When she did finally approach me on the topic a month later, I asked her why she suddenly wanted a child?  “Who will take care of me when I’m old?” she asked.  “I’m lonely,” she said.   I was flabbergasted, but firm. I told her I wanted her to be happy, and if she wanted a baby that was great. She should go do that.  But it would not be with me.  And I did not want her to be angry or resentful down the road if she stayed with me and did not have a child.  She backed down and said she would rather have me and not have a child, than the other way around.

She slowly became angry and resentful.  And very cold.  The elephant in the room never found a way out.  Our relationship ended less than two years later. Not long after screaming “If you love me why won’t you give me the baby I want,” she packed up a u-haul and moved halfway across the country to be near a married father of 3 whom she met on a work trip a few months before

* * *

It’s been a few years.  I still tinker with old Volkswagens, and pursue my hobby of race car driving. My brother and I speak infrequently, even though we still live across the street from each other. We had little in common, and even less now. He and his wife maintain a friendship with my ex-wife, and, from what I can tell, view me as selfish and solely responsible for the dissolution of my marriage.

I had a Vasectomy.

I am single.

To my knowledge, my ex wife is still childless.

Childfree Epilogue

That probably sounds like a pretty terrible child free story.  It’s certainly not one of the happier ones where the couple travels the world together on many great adventures.  Lord knows that’s the one I envisioned. I wanted a house that was paid off, and regular vacations to adventurous places. It’s more difficult to pay bills on one income, and I haven’t been able to go on vacation in the years since this all happened.

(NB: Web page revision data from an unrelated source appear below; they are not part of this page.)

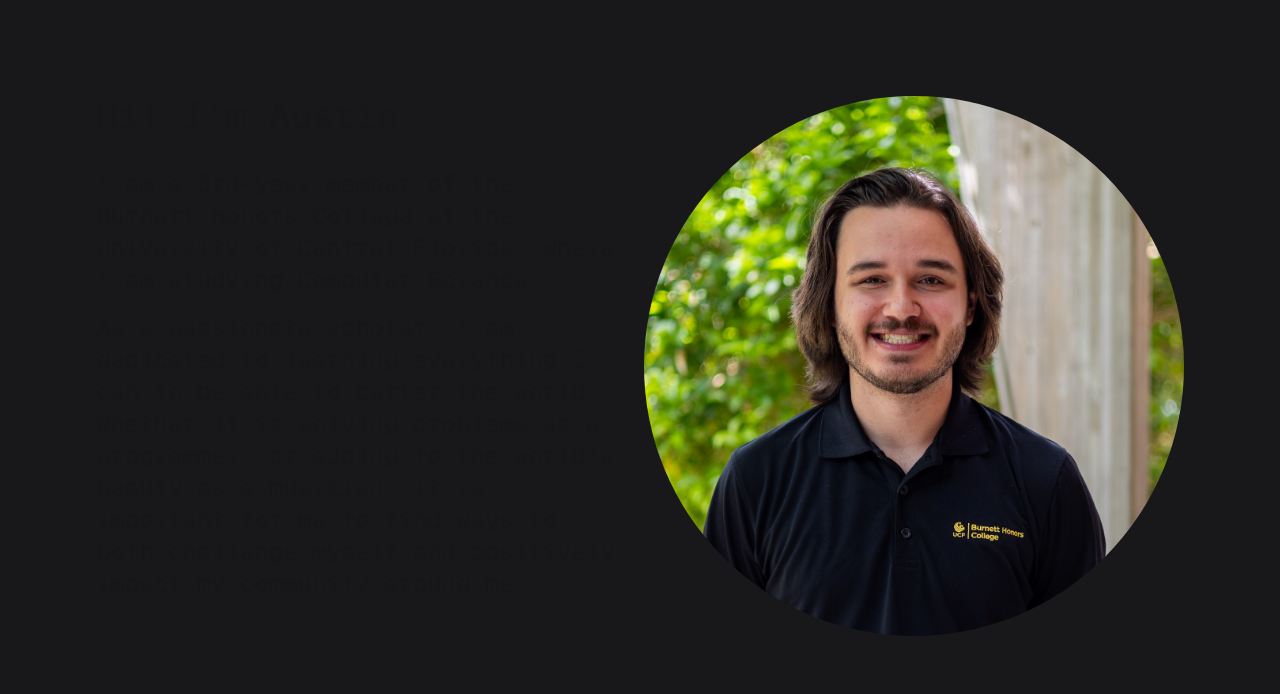
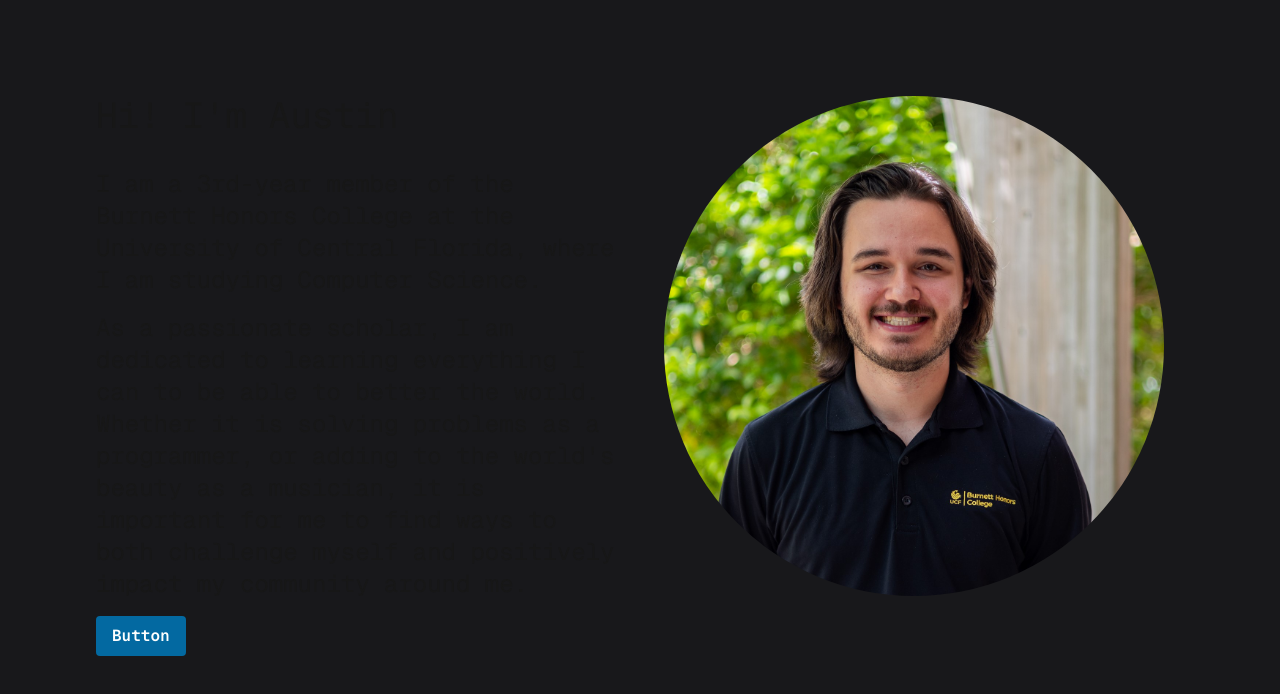
Before and after one commit to AustinVosler/AustinVosler.github.io, a Next.js app: page / in a window 1280 px wide. Shown: the top 694 px of the page. Built offline with nearby package versions, Linux system fonts and the light colour scheme.

Commit message:
Update page.tsx

```diff
--- a/app/page.tsx
+++ b/app/page.tsx
@@ -1,4 +1,5 @@
 import Image from "next/image";
+import Link from "next/link";
 
 export default function Home() {
   return (
@@ -11,20 +12,25 @@ export default function Home() {
           <div className="text-2xl pb-4">
             I am a 3rd-year member of the Burnett Honors College at the University of Central Florida, where I am studying Computer Science.
           </div>
-          <div className="text-2xl ">
+          <div className="text-2xl pb-4 ">
             As a passionate scholar, I am dedicated to learning everything I can to be able to better the world.
             Whether it is solving problems as a programmer, or adding to the world&#39;s beauty as a musician, it is important
             for me to find ways to both challenge myself and positively impact my community around me.
           </div>
+          <Link href="/projects/project1">
+            <button className="bg-sky-700 hover:bg-neutral-700 text-white font-bold py-2 px-4 rounded font-[family-name:var(--font-geist-mono)]">
+              Button
+            </button>
+          </Link>
         </div>
           <div className="w-full h-full flex justify-center">
             <Image
               className="rounded-full aspect-square object-cover"
               src="/headshot.jpg"
-              alt="headshot of Austin Vosler"
+              alt="headshot of Austin   Vosler"
               // fill
-              width="650"
-              height="650"
+              width="500"
+              height="500"
             />
           </div>
       </div>
```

But the truth is, it actually is a fairly happy story – especially for the child that never was.  If you stand back and look at what this kid would have faced… one parent who didn’t want a child, and the other… well, use your own adjectives here. Is there any way that could have gone well?

I consider my decision to stand my ground and be childfree a victory, a sign of intelligence, a realization that at least one of my parents (and at least one of theirs going back generations) was reliant on a bottle and not capable of raising a happy, emotionally healthy child.

Not everyone should be a parent, but many will anyway.  I can proudly say I won’t make that mistake.  I simply don’t want children.  Not because I am afraid, but because I am aware of myself and my limitations. I have broken the cycle. I’m sure many would say that since I’m aware enough, I’d certainly avoid the same mistakes (I already rarely drink alcohol).  If I wanted children, I’m positive I would do better than those who made me what I am.  But, I don’t.  I’m at peace with that.

The most unfortunate thing of all this is, I generally like children. But because I share WNHAB statuses and childfree articles on my facebook page, friends become apprehensive.  People make assumptions that I hate kids. “You can come over, but…I mean… I have kids, I know how you feel about them.” You CAN like children without wanting your own.

The neighborhood kids all seem to think so, they like to hang out in my garage while I work on cars. They tell me they want to be like me when they grow up. That’s a pretty awesome thing to hear from a little kid – and even cooler when you realize he has parents of his own that he probably doesn’t say that to.

Leave a Reply

Your email address will not be published. Required fields are marked *